The hunger strike on Yale University’s campus has hit the two-week mark.
The protest has gained national attention but it’s unclear if it’s been effective because neither side appears ready to give in.
Protestors continue to demonstrate under a tent just steps away from Yale President Peter Salovey's office.
Four graduate students have gone further, declining to eat for nearly two full weeks.
“Thirteen days in of course it's not getting any easier at this point,” said protestor Charles Decker, who admits going on the hunger strike has been physically and mentally exhausting.
The most difficult part may have been explaining the situation to his mom.
“She's, of course, worried about me. She's worried about the health stuff. She was very comforted by actually coming up here seeing the medical supervision that we have,” Decker said.
Nurses have been monitoring the protestors from the beginning and forced four fasters to quit because of possible long-term health risks. They were replaced by other demonstrators who were willing to step in.
“The disappointment and shock really that this has gone on for 13 days,” Decker said.
The protestors are graduate students from eight academic departments who voted to unionize. The demonstrators say Yale President Salovey refuses to sit down and negotiate with them.
But Salovey said the university is not stalling and that he's declining to open negotiations because there are still appeals headed to the national Labor Relations Board over the issue.
Protestors remain unconvinced and said for the foreseeable future, Salovey better get used to seeing hungry protestors demonstrating outside his door.

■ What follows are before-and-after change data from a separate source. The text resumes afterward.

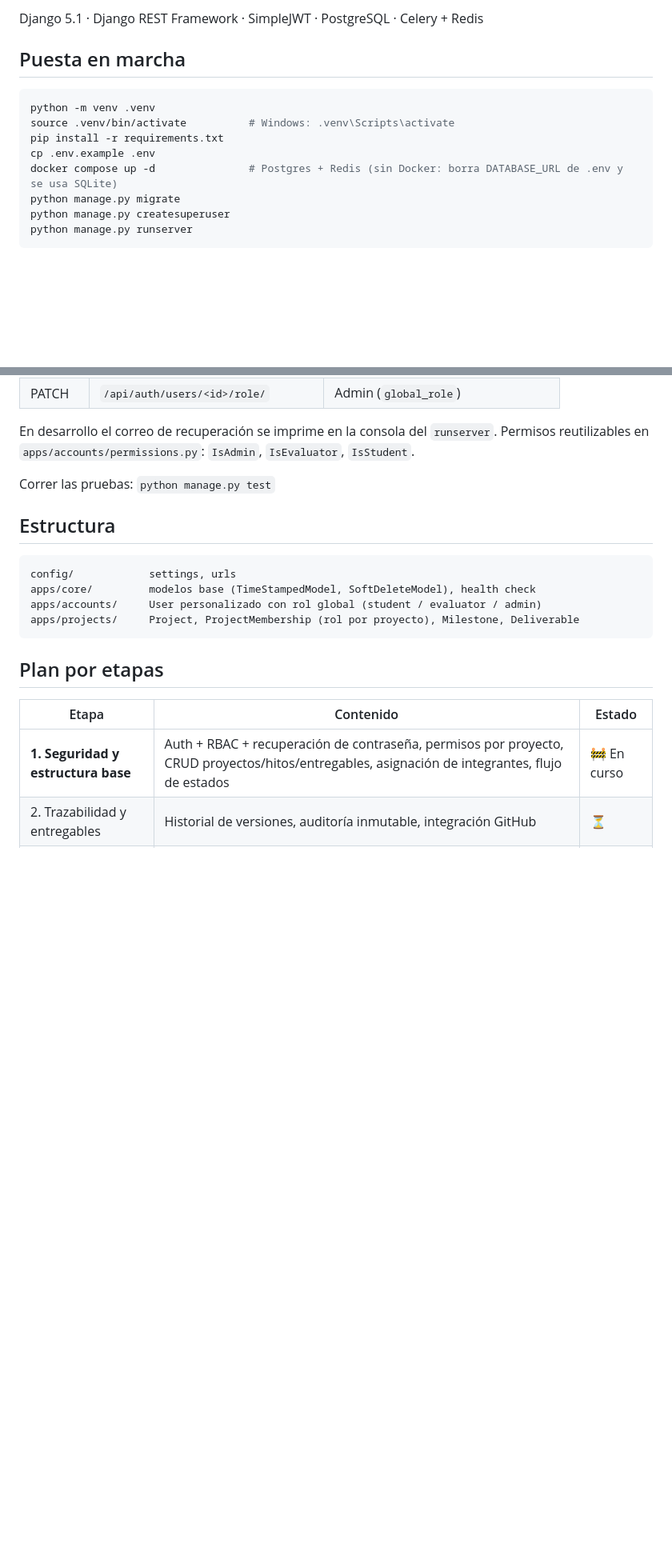
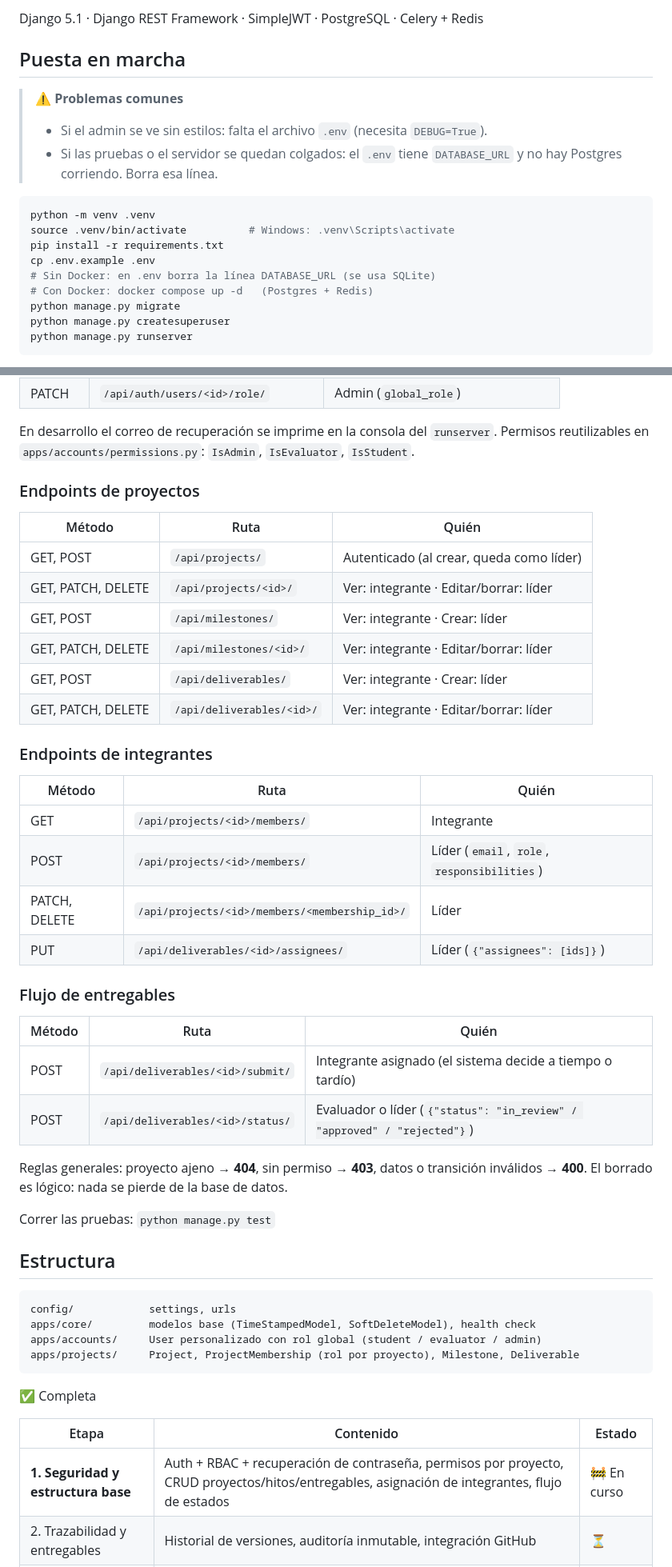
Before and after one commit to Eddie031-beep/devtracker, a Markdown page: README.md, 2 parts joined by grey strips. Shown at 80% size. Drawn GitHub-style; blank space fills up the shorter version.

Commit message:
Actualiza README con endpoints y cierre de la Etapa 1

````diff
--- a/README.md
+++ b/README.md
@@ -10,13 +10,17 @@ Plataforma de Gestión y Auditoría de Proyectos de Software — Proyecto Final
 Django 5.1 · Django REST Framework · SimpleJWT · PostgreSQL · Celery + Redis
 
 ## Puesta en marcha
+> ⚠️ **Problemas comunes**
+> - Si el admin se ve sin estilos: falta el archivo `.env` (necesita `DEBUG=True`).
+> - Si las pruebas o el servidor se quedan colgados: el `.env` tiene `DATABASE_URL` y no hay Postgres corriendo. Borra esa línea.
 
 ```bash
 python -m venv .venv
 source .venv/bin/activate          # Windows: .venv\Scripts\activate
 pip install -r requirements.txt
 cp .env.example .env
-docker compose up -d               # Postgres + Redis (sin Docker: borra DATABASE_URL de .env y se usa SQLite)
+# Sin Docker: en .env borra la línea DATABASE_URL (se usa SQLite)
+# Con Docker: docker compose up -d   (Postgres + Redis)
 python manage.py migrate
 python manage.py createsuperuser
 python manage.py runserver
@@ -41,6 +45,35 @@ python manage.py runserver
 
 En desarrollo el correo de recuperación se imprime en la consola del `runserver`.
 Permisos reutilizables en `apps/accounts/permissions.py`: `IsAdmin`, `IsEvaluator`, `IsStudent`.
+### Endpoints de proyectos
+
+| Método | Ruta | Quién |
+|---|---|---|
+| GET, POST | `/api/projects/` | Autenticado (al crear, queda como líder) |
+| GET, PATCH, DELETE | `/api/projects/<id>/` | Ver: integrante · Editar/borrar: líder |
+| GET, POST | `/api/milestones/` | Ver: integrante · Crear: líder |
+| GET, PATCH, DELETE | `/api/milestones/<id>/` | Ver: integrante · Editar/borrar: líder |
+| GET, POST | `/api/deliverables/` | Ver: integrante · Crear: líder |
+| GET, PATCH, DELETE | `/api/deliverables/<id>/` | Ver: integrante · Editar/borrar: líder |
+
+### Endpoints de integrantes
+
+| Método | Ruta | Quién |
+|---|---|---|
+| GET | `/api/projects/<id>/members/` | Integrante |
+| POST | `/api/projects/<id>/members/` | Líder (`email`, `role`, `responsibilities`) |
+| PATCH, DELETE | `/api/projects/<id>/members/<membership_id>/` | Líder |
+| PUT | `/api/deliverables/<id>/assignees/` | Líder (`{"assignees": [ids]}`) |
+
+### Flujo de entregables
+
+| Método | Ruta | Quién |
+|---|---|---|
+| POST | `/api/deliverables/<id>/submit/` | Integrante asignado (el sistema decide a tiempo o tardío) |
+| POST | `/api/deliverables/<id>/status/` | Evaluador o líder (`{"status": "in_review" / "approved" / "rejected"}`) |
+
+Reglas generales: proyecto ajeno → **404**, sin permiso → **403**, datos o transición inválidos → **400**.
+El borrado es lógico: nada se pierde de la base de datos.
 
 Correr las pruebas: `python manage.py test`
 
@@ -53,7 +86,7 @@ apps/accounts/     User personalizado con rol global (student / evaluator / admi
 apps/projects/     Project, ProjectMembership (rol por proyecto), Milestone, Deliverable
 ```
 
-## Plan por etapas
+✅ Completa
 
 | Etapa | Contenido | Estado |
 |---|---|---|
````
Also changed, not shown: other parts of README.md (+8 -8 lines).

“There's an extremely easy way for him to look out for our health and end the fast and we would all be extremely happy to share a meal with him over the negotiating table,” Decker said.
The fasters say there is a lot of misinformation out there about what they have been consuming during the fast.
They insist they are only drinking water and not eating anything.
President Salovey has urged protestors to end the hunger strike, but there is no resolution in site.
According to experts, there are several scary potential long-term health risks associated with extended hunger strikes including potential vision and hearing loss, along with organ failure. Death is also possible.
But again, the fasters are being monitored by nurses and will stop and be replaced if their health is in jeopardy.
Copyright 2017 WFSB (Meredith Corporation). All rights reserved.